The winter storm season, from Oct. 15 to April 15, is considered the optimum time to utilize this type of “biomimicry” system, but the city chose to install it during the summer with the hope of educating visitors and possibly capturing sand blown by “side-shore” summer winds, according to city officials.
The “biomimicry” system is one of two projects currently underway to protect and rebuild the coastal dunes on the northern portion of Plum Island. The other component, erection of sand fencing along the 61st Street path, is aimed at keeping beach-goers from walking on the fragile dune grass and “back dune” vegetation that anchors the sand to the island. This is the most expansive area of coastal dune on Newburyport’s northern end of Plum Island. It protects the neighborhoods along North Reservation Terrace and Northern Boulevard from the kind of coastal erosion and storm damage that is well known on other parts of Plum Island.
“Our goal is to keep this vast dune system healthy and strong by minimizing disturbance to the healthy vegetation. Dune grass can withstand 80-mile-per-hour winds but will die if trampled,” Conservation Administrator Julia Godtfredsen said.
Residents and visitors going to and from the beach near 61st Street should use this pathway whenever possible. New signage has been erected along the sand fence to direct beach-goers and educate them about dune protection. There are additional public access points at the ends of 57th, 55th and 53rd streets in Newburyport, Godtfredsen added.

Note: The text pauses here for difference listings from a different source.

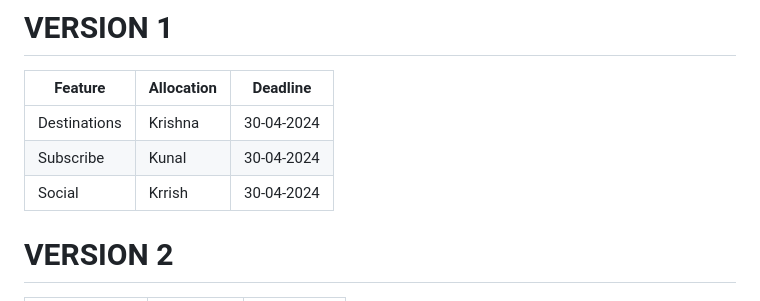
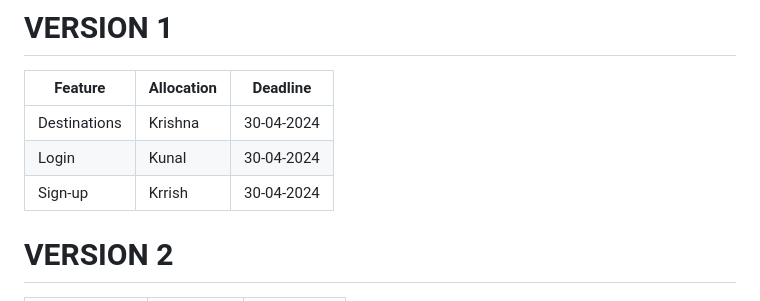
Before and after one commit to krishnayadav2128/SCM, a Markdown page: README.md, the part around the change. GitHub-like rendering.

```diff
--- a/README.md
+++ b/README.md
@@ -103,8 +103,8 @@ Contributions are welcome! If you have any ideas, suggestions, or bug fixes, ple
 | Feature   | Allocation | Deadline     |
 |-----------|------------|--------------|
 | Destinations    | Krishna      | 30-04-2024   |
-| Subscribe | Kunal     | 30-04-2024   |
-| Social    | Krrish     | 30-04-2024   |
+| Login | Kunal     | 30-04-2024   |
+| Sign-up    | Krrish     | 30-04-2024   |
 
 </div>
 
```
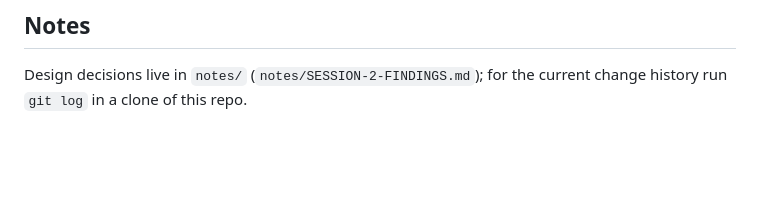
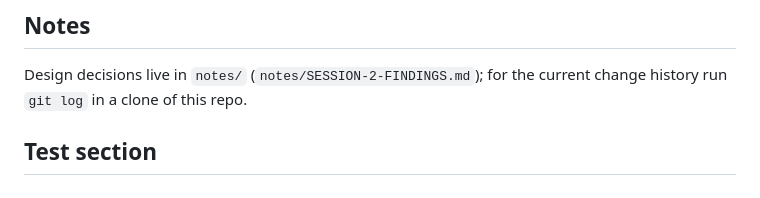
Before and after one commit to Naythuya22/ai-agent, a Markdown page: README.md, the part around the change. GitHub-like rendering; blank space fills up the shorter version.

Commit message:
Add a "## Test section" line at the bottom of README.md

```diff
--- a/README.md
+++ b/README.md
@@ -199,3 +199,5 @@ attempt; anything else fails fast.
 
 Design decisions live in `notes/` (`notes/SESSION-2-FINDINGS.md`); for the
 current change history run `git log` in a clone of this repo.
+
+## Test section
```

Conservation officials began discussing the possible use of the “biomimicry” system during a public meeting April which drew members of the island’s Beach Management Committee.